● EXERCISE DESCRIPTION
Check the records below for the word "function" and state how many lines contain it, replying with the number only.

Segment Start: INFORMATION SHOWN

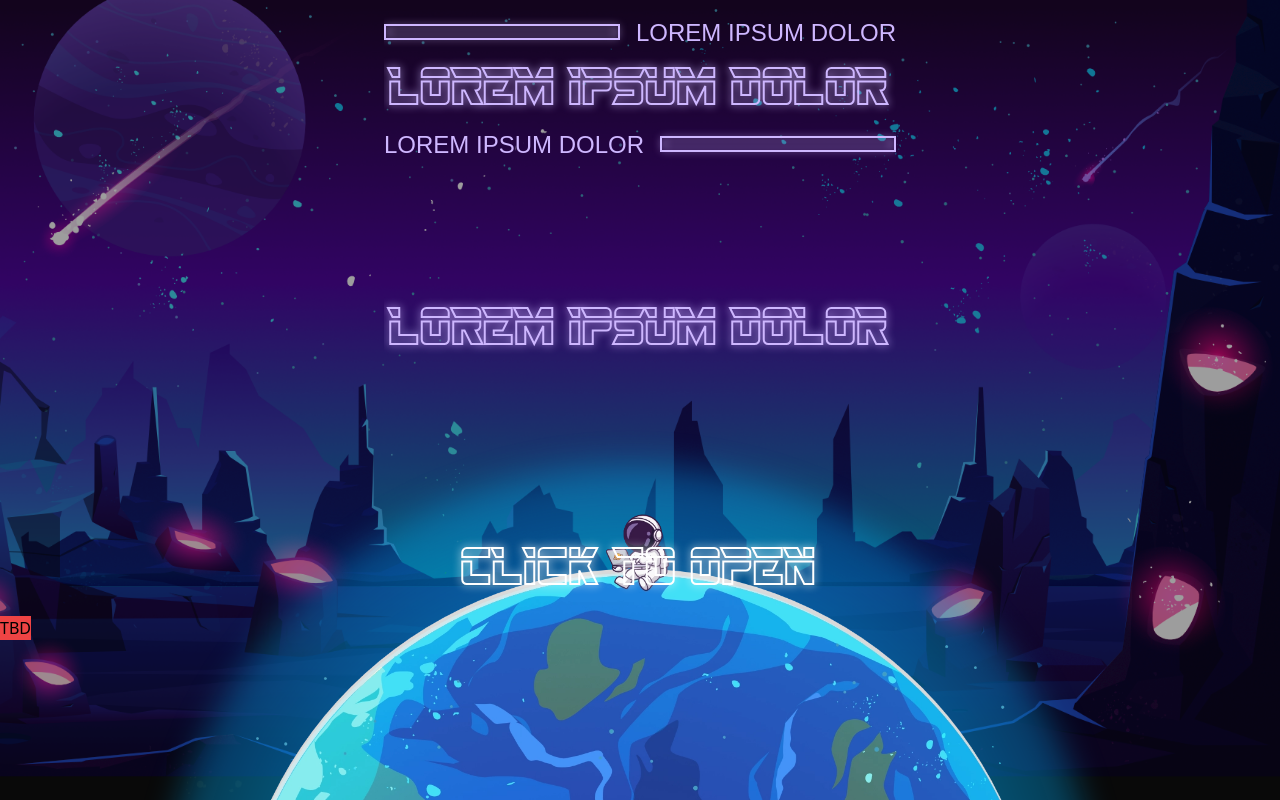
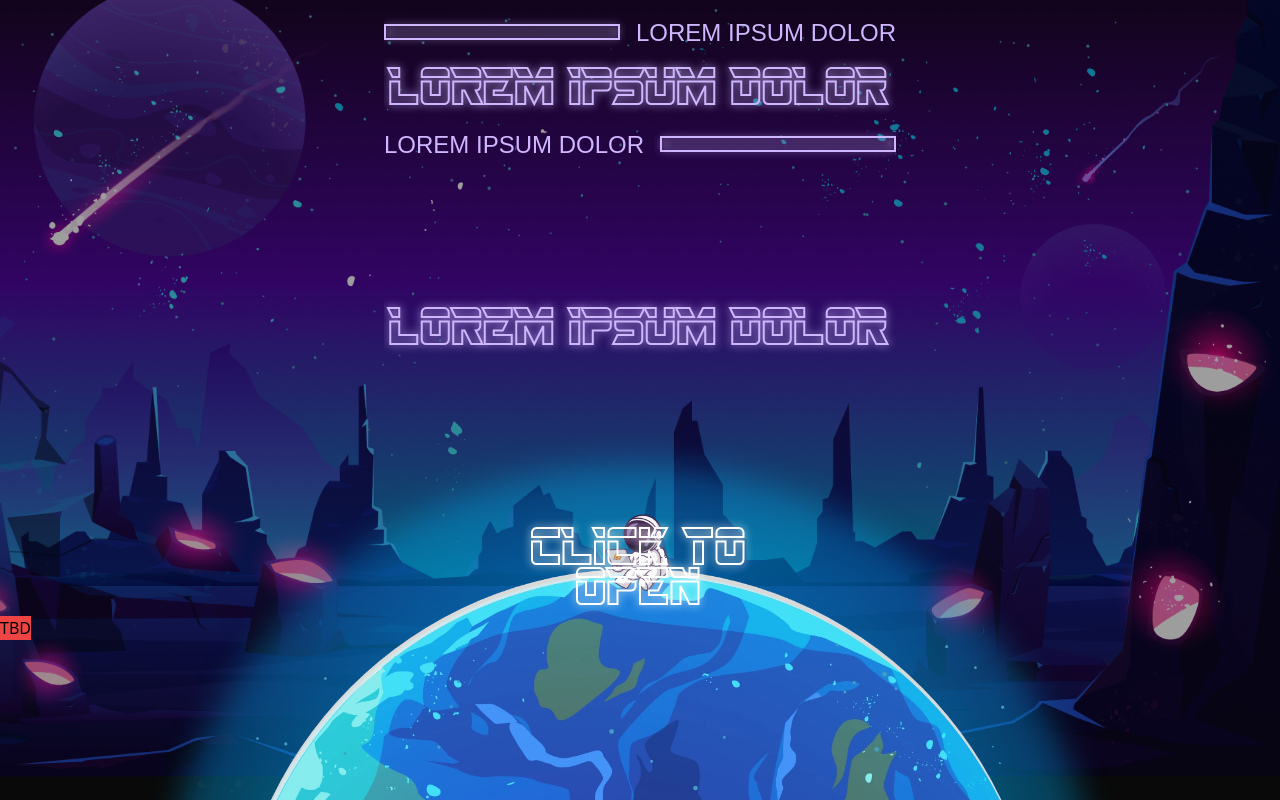
Before and after one commit to O-K-G/consolelog.me, a Next.js app: page / in a window 1280 px wide. Shown: the top 800 px of the page. Built offline with nearby package versions, Linux system fonts and the light colour scheme; a web font is replaced by a local one.

Commit message:
refactor: minor updates

```diff
--- a/src/components/About.tsx
+++ b/src/components/About.tsx
@@ -50,6 +50,8 @@ export default function About() {
               isButton: true,
               open: isTitleButtonOpen,
               onClick: () => setIsTitleButtonOpen((prevValue) => !prevValue),
+              className:
+                'w-full max-w-[10rem] sm:max-w-[11rem] h-20 sm:h-24 md:h-28 lg:h-36 lg:max-w-[17rem]',
             },
           ] as TitleProps[]
         ).map(({ id, ...rest }) => (
--- a/src/components/Title.tsx
+++ b/src/components/Title.tsx
@@ -47,7 +47,7 @@ export default function Title({
 }: TitleProps) {
   const containerClassName = !isButton
     ? ''
-    : 'border-transparent data-[open=true]:size-1/2 border-[0.188rem] data-[open=true]:border-title-purple data-[open=true]:bg-black/30 z-10 transition-all duration-1000 ease-in-out';
+    : 'border-transparent data-[open=true]:h-[40svh] data-[open=true]:lg:h-1/3 data-[open=true]:max-w-[50%] data-[open=true]:w-full border-[0.188rem] data-[open=true]:border-title-purple data-[open=true]:bg-black/30 z-10 transition-all duration-1000 ease-in-out';
 
   const componentClassName = !isButton
     ? 'title-text-stroke-purple before:title-text-stroke-purple'
```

Segment End: INFORMATION SHOWN

● ANSWER SPACE
2